The Chinese markets exist in the worst possible of worlds. On the one hand, China’s social welfare system remains “on the verge of bankruptcy.” And on the other, China’s equity markets are, in the words of analysts, “on the verge of collapse.” Investors know that the share sell-down plan is coming, and the uncertainty is making the situation even worse. “It would be very hard for the markets to stage a solid recovery until the final selldown plan is revealed and clarified,” says a stock analyst. Simple common sense.
AND THE CARDS FALL

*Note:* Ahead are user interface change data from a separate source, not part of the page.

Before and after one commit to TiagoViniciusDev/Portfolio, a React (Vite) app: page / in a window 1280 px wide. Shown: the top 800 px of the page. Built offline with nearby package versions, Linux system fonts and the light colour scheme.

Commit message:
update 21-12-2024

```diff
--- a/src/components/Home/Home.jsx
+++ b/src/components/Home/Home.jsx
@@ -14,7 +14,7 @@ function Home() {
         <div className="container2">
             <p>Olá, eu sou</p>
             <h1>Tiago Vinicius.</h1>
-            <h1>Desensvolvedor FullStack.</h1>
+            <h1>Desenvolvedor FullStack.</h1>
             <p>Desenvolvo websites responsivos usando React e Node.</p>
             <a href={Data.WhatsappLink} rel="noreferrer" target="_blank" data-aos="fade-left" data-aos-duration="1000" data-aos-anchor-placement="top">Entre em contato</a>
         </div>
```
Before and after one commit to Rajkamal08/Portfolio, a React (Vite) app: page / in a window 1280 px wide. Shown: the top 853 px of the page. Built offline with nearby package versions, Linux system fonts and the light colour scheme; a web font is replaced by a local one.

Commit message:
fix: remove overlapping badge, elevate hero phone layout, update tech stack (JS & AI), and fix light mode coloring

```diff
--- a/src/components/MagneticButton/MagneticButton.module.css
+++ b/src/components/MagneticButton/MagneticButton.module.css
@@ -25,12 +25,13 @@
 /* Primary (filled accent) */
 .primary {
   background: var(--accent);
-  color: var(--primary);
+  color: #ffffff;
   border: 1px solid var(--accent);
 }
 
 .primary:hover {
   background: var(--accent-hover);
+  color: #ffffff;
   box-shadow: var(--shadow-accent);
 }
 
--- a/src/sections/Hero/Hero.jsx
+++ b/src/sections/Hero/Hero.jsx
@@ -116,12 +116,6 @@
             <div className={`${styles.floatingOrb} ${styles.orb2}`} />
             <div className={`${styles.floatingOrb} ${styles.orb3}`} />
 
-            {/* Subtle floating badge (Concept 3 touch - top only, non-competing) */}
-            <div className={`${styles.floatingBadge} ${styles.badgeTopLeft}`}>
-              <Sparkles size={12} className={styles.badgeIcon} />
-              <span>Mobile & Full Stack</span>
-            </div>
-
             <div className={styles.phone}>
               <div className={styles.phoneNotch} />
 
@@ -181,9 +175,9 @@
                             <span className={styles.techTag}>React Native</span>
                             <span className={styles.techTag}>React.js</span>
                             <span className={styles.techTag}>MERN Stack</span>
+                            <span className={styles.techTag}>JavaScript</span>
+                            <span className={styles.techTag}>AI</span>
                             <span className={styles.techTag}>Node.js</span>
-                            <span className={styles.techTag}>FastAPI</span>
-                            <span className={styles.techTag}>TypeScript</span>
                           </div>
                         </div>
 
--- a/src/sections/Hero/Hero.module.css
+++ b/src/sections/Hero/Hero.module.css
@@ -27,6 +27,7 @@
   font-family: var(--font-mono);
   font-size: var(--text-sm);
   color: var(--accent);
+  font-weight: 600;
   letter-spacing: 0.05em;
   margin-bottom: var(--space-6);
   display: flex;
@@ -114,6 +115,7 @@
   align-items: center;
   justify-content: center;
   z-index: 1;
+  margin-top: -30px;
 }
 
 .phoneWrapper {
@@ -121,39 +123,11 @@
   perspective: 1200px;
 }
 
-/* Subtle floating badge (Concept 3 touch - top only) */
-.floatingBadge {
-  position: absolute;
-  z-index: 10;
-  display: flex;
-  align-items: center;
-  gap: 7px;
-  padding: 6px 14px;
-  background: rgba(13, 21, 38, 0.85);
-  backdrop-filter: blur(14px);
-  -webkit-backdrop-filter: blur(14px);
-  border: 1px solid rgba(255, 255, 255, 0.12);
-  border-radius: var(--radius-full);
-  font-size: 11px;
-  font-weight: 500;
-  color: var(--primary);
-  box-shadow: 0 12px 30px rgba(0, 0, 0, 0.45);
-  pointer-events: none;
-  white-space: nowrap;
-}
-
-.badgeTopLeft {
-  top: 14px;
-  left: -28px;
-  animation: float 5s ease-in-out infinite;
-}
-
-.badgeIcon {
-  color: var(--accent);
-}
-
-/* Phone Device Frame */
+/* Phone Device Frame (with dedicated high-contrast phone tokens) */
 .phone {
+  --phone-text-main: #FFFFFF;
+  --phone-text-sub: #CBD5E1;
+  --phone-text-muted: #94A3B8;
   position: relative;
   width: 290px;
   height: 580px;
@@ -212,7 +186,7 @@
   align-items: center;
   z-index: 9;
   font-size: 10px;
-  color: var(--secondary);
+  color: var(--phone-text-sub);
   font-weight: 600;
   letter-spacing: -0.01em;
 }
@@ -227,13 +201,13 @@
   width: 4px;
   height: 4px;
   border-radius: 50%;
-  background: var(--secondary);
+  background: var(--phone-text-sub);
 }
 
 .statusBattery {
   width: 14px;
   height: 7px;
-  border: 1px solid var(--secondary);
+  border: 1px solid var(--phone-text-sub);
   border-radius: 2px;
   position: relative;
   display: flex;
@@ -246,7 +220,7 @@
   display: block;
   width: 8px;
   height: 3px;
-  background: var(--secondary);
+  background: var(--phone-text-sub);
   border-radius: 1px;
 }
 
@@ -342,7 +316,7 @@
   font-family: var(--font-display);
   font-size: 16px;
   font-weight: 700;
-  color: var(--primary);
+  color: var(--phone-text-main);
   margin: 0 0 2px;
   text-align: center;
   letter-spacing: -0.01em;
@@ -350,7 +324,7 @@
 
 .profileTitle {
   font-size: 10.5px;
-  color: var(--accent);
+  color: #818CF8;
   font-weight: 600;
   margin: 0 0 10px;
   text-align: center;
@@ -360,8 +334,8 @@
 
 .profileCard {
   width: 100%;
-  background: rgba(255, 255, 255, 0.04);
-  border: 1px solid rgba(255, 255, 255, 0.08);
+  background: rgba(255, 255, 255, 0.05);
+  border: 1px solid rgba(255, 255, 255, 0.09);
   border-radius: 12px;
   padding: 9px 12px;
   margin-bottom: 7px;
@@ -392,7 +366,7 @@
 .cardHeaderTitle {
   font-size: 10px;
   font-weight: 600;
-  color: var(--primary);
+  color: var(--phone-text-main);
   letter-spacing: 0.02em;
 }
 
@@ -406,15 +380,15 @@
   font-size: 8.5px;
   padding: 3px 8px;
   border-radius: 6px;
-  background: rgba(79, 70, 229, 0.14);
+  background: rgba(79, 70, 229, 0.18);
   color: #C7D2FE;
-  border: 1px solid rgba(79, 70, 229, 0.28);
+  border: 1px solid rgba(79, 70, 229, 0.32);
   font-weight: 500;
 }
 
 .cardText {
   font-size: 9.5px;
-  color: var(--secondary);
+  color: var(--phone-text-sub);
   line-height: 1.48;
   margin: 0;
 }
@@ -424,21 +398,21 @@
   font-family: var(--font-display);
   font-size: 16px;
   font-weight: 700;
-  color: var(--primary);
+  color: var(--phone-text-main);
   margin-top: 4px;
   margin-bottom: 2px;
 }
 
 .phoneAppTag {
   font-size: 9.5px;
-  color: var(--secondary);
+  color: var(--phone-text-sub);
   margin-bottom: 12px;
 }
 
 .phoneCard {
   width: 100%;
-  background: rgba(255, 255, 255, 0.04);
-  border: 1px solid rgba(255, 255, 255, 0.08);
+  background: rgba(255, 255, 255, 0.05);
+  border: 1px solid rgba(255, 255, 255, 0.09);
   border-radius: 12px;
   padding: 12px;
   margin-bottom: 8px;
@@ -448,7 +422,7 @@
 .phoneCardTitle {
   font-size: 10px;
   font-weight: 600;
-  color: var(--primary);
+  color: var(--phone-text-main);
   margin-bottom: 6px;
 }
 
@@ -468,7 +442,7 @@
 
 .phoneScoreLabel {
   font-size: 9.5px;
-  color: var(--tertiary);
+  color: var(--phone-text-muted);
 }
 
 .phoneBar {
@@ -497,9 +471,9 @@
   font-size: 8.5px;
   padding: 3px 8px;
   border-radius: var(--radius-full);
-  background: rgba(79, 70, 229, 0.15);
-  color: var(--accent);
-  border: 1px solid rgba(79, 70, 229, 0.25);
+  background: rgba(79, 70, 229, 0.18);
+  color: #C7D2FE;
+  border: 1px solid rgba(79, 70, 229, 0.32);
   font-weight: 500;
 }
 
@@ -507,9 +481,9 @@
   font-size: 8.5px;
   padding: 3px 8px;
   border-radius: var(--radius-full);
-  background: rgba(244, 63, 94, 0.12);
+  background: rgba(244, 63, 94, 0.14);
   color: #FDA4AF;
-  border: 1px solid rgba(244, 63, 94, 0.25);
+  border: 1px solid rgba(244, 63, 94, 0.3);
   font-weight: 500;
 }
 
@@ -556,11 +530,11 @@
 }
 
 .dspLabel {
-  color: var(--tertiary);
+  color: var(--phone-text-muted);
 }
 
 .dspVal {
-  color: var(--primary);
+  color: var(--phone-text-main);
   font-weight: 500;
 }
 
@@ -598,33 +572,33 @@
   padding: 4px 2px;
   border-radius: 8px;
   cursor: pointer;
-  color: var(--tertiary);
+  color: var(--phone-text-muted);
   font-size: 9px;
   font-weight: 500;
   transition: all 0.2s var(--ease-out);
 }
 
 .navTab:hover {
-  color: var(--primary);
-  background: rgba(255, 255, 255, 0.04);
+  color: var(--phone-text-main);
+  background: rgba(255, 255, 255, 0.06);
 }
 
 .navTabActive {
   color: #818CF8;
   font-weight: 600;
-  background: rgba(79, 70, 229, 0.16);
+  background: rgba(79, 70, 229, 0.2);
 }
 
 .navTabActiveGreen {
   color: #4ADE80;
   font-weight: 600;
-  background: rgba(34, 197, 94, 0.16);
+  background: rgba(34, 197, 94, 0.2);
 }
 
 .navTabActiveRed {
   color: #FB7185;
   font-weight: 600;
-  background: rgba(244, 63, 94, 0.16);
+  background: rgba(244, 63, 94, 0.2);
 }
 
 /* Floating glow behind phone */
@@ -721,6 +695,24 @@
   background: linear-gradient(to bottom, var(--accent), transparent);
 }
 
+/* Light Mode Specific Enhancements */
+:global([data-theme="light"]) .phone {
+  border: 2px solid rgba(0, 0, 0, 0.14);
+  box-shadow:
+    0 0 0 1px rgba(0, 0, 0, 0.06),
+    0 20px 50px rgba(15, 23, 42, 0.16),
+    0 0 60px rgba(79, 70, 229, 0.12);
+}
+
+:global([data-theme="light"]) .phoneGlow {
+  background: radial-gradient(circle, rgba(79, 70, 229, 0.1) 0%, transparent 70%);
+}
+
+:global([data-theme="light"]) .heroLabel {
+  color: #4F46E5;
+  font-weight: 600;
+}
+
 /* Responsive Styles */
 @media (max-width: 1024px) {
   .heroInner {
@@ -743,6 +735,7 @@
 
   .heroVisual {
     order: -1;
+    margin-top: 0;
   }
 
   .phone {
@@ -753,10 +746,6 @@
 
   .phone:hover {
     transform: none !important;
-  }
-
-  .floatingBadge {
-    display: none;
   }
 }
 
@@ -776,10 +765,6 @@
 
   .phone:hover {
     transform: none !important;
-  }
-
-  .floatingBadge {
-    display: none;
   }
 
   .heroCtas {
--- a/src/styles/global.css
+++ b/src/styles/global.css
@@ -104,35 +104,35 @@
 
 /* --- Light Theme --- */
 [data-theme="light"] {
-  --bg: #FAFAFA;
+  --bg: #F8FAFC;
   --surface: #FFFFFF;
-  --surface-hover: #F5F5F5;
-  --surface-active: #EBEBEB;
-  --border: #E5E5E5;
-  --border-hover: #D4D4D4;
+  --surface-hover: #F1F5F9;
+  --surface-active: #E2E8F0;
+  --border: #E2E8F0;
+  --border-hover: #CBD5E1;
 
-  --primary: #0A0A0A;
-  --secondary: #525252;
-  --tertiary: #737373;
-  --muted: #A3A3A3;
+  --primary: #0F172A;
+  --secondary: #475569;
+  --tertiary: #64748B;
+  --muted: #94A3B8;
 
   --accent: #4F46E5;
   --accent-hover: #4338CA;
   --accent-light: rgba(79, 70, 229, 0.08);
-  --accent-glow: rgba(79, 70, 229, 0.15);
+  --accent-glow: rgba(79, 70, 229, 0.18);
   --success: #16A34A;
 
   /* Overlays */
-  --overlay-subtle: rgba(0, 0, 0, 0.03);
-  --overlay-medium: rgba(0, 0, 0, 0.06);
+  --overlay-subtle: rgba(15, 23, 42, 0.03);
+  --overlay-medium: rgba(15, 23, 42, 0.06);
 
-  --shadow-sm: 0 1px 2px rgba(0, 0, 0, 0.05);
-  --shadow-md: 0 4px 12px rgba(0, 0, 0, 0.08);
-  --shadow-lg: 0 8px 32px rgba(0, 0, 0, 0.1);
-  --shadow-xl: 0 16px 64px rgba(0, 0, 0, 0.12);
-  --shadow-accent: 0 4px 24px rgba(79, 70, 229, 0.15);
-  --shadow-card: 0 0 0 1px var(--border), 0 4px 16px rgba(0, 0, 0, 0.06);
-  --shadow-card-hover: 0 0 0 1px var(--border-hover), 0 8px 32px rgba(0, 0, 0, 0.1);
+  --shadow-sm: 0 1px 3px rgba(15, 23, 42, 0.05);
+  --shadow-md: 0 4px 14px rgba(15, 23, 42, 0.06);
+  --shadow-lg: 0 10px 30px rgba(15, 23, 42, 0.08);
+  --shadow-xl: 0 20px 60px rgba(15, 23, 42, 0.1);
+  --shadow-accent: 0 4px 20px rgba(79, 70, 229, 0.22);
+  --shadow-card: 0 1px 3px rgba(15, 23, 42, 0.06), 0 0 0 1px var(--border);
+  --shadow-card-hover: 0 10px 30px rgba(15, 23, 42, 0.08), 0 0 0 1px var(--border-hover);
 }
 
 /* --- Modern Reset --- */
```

The current situation is untenable, at least in the long run. On the one hand, there is no doubt that Beijing can keep stock prices high in the long term. After all, it sets the rules and administers the game. So it mostly gets the desired results. In the future, it can continue to employ all of the old tactics to support the markets.
On the other hand, all of its proven tactics just defer the change that must occur if China is to achieve important, and some say critical, goals. There is, after all, no point in having stock markets if they do not allocate capital efficiently and thereby promote economic development.
And what is the future of the markets? There will not be much progress over the next few years: Beijing, even at this late date, is unwilling to endure pain. What forward movement we will see will come about only because the government will not have a choice. We have to remember that in this period of political transition in Beijing, even economic reforms are being put on hold.
If the central government reforms the domestic markets, Chinese issuers will issue at home. If it cannot, they will have to issue abroad. Because reforms will be slow in coming, we will see a stream of initial public offerings abroad, most of them in Hong Kong but many in the United States as well.
And there are other reasons why Chinese companies will list outside the Mainland. Jiang Zemin himself is giving an impetus to domestic enterprises to list abroad. His “go outside” theory is being interpreted by local cadres as approval to have their best enterprises sell stock overseas, which is easier than listing on the domestic exchanges. Famous economist Nick Lardy supplies the reason why the better companies will have to continue to go offshore for at least the next few years. “Very large issues are not possible on the domestic market,” he points out. “The continuing paradox is that a country with the highest rate of savings in the world… can’t float a share offering of significant size on its domestic market.”
As efforts to increase offerings at home fail, the state will seek to increase the flow of stock sales in foreign markets. For example, last Christmas Eve the State Development Planning Commission announced a plan to encourage overseas listings, even hinting that foreigners would be allowed to hold controlling positions in large state enterprises. Even the central government knows the truth by now: its markets don’t work.
Shanghai entrepreneur Chen Rong knows why the markets have not yet been fixed. He has, after all, made more money from stock trading in China than almost anyone else. The exchanges are “irregular,” he tells us. They were “irregular” when they were established more than a decade ago and they are “irregular” today. Because Beijing has not been able to make much progress, there is only one conclusion. In Chen’s words, China itself is “irregular.”
Gordon G. Chang is the author of The Coming Collapse of China, published by Random House.